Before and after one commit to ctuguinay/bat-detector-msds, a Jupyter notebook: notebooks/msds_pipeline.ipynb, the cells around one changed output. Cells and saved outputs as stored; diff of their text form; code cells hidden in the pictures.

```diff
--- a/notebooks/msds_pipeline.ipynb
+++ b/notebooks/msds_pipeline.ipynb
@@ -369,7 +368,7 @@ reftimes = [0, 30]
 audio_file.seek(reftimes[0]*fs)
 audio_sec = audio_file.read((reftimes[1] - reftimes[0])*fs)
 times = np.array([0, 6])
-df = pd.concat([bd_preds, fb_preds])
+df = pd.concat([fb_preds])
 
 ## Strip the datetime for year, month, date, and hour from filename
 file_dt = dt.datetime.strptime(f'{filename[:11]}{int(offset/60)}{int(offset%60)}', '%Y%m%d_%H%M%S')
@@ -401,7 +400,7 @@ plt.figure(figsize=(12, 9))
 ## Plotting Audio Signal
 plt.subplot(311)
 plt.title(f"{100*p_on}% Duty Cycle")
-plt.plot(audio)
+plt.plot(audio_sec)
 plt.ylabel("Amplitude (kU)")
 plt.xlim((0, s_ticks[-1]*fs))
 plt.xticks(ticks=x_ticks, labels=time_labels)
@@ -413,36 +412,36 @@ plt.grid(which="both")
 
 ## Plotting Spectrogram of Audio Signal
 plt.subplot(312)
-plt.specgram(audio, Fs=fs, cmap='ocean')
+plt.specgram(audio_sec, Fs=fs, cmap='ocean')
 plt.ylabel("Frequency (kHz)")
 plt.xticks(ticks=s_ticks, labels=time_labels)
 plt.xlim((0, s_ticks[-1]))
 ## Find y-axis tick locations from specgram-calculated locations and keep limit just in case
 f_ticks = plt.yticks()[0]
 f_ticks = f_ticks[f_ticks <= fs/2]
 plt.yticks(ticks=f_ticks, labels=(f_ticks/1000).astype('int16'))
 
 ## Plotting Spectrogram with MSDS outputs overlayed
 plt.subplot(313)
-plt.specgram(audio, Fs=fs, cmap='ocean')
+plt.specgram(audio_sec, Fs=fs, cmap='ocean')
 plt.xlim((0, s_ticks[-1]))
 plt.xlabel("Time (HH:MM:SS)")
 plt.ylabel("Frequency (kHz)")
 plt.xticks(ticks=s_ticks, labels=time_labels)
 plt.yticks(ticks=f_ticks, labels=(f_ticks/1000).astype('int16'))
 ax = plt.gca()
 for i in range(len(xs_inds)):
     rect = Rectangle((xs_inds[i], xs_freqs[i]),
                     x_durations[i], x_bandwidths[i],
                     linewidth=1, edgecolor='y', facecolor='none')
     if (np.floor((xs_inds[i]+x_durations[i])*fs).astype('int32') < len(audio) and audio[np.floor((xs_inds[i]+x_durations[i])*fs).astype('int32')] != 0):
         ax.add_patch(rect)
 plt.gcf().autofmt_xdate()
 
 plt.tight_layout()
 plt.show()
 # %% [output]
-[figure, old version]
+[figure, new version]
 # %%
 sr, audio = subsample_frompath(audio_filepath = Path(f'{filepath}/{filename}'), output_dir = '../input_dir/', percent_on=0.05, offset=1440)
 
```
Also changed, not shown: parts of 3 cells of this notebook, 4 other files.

___

WHAT IS EXPECTED: Working from the entries above, filter out every line that lacks "notebooks" and copy what remains.

OUTPUT FOR THIS TASK:
Before and after one commit to ctuguinay/bat-detector-msds, a Jupyter notebook: notebooks/msds_pipeline.ipynb, the cells around one changed output. Cells and saved outputs as stored; diff of their text form; code cells hidden in the pictures.
--- a/notebooks/msds_pipeline.ipynb
+++ b/notebooks/msds_pipeline.ipynb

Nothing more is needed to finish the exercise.